What symptoms are associated with septo-optic dysplasia?

Symptoms may include blindness in one or both eyes, pupil dilation in response to light, nystagmus (a rapid, involuntary to-and-fro movement of the eyes), inward and outward deviation of the eyes, hypotonia (low muscle tone), and hormonal problems leading to slow growth, unusually short stature, low blood sugar, genital abnormalities and problems with sexual development.[1][2] Seizures may also occur. In a few cases, jaundice (prolonged yellow skin discoloration) may occur at birth. Intellectual problems vary in severity among individuals. While some children with septo-optic dysplasia have normal intelligence, others have learning disabilities and mental retardation. Most, however, are developmentally delayed due to vision impairment or neurological problems.[2]
Last updated: 7/13/2012

What causes septo-optic dysplasia?

In most cases of septo-optic dysplasia, the cause of the disorder is unknown. Researchers suspect that a combination of genetic and environmental factors may play a role in causing this disorder. Proposed environmental risk factors include viral infections, specific medications, and a disruption in blood flow to certain areas of the brain during critical periods of development.[1]

At least three genes have been associated with septo-optic dysplasia, although mutations in these genes appear to be rare causes of this disorder. The three genes, HESX1, OTX2, and SOX2, all play important roles in embryonic development. In particular, they are essential for the formation of the eyes, the pituitary gland, and structures at the front of the brain (the forebrain) such as the optic nerves. Mutations in any of these genes disrupt the early development of these structures, which leads to the major features of septo-optic dysplasia.[1]

Researchers are looking for additional genetic changes that contribute to septo-optic dysplasia.[1]

Last updated: 8/10/2010

Is septo-optic dysplasia inherited?

Septo-optic dysplasia is usually sporadic, which means that the condition typically occurs in people with no history of the disorder in their family.[1]

Less commonly, septo-optic dysplasia has been found to run in families. Most familial cases appear to have an autosomal recessive pattern of inheritance, which means that both copies of an associated gene in each cell have mutations. The parents of an individual with an autosomal recessive condition each carry one copy of the mutated gene, but they typically do not show signs and symptoms of the condition. In a few affected families, the disorder has had an autosomal dominant pattern of inheritance, which means one copy of an altered gene in each cell is sufficient to cause the condition.[1]

Last updated: 8/10/2010

Can septo-optic dysplasia be cured?

There is no cure for septo-optic dysplasia. Treatment is symptomatic. Hormone deficiencies may be treated with hormone replacement therapy. The optical problems are generally not treatable. Vision, physical, and occupational therapies may be required.[2]
Last updated: 8/10/2010
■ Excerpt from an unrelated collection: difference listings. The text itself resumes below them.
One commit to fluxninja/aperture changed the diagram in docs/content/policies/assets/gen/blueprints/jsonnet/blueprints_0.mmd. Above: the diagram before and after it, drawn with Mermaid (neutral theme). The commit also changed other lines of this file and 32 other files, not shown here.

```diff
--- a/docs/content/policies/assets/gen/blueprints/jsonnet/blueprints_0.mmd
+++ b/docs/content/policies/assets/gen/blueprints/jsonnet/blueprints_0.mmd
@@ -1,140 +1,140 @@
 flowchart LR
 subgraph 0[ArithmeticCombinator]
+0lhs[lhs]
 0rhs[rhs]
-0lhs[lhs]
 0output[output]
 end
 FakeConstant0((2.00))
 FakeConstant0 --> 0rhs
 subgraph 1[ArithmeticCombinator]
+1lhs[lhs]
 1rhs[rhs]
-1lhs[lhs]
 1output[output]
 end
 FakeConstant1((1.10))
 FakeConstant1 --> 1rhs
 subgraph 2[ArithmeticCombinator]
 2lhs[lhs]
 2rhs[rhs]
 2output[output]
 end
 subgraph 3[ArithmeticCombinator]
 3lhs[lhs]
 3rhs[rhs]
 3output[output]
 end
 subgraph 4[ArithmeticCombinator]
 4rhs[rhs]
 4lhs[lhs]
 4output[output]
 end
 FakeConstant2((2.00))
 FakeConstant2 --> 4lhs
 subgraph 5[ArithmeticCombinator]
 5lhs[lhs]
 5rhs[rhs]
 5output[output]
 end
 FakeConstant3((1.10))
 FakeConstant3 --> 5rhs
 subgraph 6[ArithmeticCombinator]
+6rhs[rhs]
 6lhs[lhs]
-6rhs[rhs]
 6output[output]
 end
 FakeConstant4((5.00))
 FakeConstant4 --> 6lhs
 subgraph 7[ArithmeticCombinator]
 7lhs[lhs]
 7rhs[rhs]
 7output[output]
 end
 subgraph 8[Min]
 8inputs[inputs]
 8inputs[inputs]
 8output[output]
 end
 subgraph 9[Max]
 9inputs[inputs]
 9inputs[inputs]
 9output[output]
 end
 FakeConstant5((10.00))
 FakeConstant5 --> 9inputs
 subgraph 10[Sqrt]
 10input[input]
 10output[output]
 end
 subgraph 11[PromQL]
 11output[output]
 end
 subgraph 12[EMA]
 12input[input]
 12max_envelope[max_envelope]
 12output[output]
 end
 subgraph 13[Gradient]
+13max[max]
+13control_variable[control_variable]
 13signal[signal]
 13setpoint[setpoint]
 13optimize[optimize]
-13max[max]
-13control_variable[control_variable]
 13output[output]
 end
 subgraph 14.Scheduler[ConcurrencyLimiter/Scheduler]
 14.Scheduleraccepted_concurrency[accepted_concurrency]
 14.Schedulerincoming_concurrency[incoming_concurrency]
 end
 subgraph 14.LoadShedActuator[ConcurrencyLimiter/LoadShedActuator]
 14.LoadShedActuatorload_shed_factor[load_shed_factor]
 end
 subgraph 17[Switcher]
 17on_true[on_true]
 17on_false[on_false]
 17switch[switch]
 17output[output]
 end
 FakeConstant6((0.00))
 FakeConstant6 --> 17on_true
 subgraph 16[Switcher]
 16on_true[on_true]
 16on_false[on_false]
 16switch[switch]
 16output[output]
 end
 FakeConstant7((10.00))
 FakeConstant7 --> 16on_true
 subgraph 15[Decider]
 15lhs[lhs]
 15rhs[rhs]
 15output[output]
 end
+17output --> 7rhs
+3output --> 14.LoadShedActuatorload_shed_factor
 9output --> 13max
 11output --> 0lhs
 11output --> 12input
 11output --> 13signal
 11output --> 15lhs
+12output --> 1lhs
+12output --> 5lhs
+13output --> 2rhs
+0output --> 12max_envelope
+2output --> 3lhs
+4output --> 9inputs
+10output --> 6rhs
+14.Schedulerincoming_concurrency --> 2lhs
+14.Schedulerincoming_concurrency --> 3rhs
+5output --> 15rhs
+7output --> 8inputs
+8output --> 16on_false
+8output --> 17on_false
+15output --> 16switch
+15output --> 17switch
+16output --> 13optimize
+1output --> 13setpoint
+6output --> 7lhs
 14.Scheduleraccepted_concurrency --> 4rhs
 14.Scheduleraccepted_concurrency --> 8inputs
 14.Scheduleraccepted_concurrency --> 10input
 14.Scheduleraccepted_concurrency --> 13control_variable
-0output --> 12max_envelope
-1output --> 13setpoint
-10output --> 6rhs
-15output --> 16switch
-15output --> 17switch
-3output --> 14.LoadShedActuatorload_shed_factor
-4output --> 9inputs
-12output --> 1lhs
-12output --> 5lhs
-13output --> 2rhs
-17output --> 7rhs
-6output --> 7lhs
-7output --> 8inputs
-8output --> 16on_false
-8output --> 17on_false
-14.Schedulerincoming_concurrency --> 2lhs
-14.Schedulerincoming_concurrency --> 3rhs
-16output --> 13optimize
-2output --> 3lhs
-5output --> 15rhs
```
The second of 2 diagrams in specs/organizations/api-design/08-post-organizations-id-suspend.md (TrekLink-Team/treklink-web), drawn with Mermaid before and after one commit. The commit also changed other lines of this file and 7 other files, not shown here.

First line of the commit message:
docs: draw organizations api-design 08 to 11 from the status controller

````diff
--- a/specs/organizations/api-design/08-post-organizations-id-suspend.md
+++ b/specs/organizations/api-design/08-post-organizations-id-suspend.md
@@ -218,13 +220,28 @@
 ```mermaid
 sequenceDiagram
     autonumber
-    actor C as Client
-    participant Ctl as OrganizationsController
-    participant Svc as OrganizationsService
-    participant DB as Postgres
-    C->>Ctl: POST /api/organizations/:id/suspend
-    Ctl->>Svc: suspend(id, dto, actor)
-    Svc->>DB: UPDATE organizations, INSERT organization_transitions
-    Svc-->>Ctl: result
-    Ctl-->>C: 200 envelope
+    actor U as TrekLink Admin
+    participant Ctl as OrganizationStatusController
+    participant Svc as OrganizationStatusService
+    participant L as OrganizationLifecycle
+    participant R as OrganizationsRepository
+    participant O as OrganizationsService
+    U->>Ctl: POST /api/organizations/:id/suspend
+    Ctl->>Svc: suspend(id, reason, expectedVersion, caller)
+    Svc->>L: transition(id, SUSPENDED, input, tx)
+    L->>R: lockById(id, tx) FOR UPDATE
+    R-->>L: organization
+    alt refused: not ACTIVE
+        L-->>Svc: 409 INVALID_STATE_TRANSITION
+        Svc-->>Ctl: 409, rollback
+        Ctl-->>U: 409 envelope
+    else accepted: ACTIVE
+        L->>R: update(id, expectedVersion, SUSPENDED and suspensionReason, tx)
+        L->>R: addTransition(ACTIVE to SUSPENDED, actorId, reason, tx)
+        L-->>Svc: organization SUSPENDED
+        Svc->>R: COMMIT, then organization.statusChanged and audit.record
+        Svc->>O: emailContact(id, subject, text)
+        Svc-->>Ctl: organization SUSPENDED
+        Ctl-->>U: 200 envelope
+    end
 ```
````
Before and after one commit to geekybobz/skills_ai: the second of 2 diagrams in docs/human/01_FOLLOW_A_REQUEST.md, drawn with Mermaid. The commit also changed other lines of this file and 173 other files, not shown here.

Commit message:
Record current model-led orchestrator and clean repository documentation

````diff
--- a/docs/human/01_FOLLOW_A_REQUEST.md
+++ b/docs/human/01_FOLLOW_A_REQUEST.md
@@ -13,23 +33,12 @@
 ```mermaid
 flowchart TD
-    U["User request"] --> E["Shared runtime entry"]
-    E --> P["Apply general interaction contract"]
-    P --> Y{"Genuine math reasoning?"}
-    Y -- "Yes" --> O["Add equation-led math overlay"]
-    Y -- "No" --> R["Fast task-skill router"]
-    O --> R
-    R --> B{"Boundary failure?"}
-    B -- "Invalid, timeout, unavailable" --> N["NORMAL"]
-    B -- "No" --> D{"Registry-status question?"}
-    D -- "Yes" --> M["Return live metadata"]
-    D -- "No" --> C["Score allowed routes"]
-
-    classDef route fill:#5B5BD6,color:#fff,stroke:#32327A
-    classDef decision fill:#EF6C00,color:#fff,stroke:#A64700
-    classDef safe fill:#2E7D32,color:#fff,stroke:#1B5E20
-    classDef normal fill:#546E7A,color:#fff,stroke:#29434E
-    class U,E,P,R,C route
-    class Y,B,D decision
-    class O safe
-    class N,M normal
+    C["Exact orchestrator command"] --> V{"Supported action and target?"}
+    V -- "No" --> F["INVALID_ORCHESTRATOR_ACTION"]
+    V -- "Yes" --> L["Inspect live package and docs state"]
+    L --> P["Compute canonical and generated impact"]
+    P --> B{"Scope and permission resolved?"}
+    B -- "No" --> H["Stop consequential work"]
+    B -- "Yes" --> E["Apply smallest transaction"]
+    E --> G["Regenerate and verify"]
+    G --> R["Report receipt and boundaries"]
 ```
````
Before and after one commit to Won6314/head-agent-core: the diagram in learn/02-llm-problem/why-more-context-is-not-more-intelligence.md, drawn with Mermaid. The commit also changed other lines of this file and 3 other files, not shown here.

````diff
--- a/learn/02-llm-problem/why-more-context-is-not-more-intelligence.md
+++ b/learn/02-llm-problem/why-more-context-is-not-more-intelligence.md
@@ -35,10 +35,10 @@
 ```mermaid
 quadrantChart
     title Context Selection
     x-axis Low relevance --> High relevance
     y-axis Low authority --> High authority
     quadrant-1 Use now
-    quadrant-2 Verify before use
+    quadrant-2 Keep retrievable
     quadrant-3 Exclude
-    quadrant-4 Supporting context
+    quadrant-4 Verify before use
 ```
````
What is the prognosis for individuals with septo-optic dysplasia?

The prognosis for individuals with septo-optic dysplasia varies according to the presence and severity of symptoms.[2]
Last updated: 8/10/2010

References
  1. Septo-optic dysplasia. Genetics Home Reference. March 2010; http://ghr.nlm.nih.gov/condition/septo-optic-dysplasia. Accessed 7/13/2012.
  2. NINDS Septo-Optic Dysplasia Information Page. National Institute of Neurological Disorders and Stroke (NINDS). 2008; http://www.ninds.nih.gov/disorders/septo_optic_dysplasia/septo_optic_dysplasia.htm. Accessed 7/13/2012.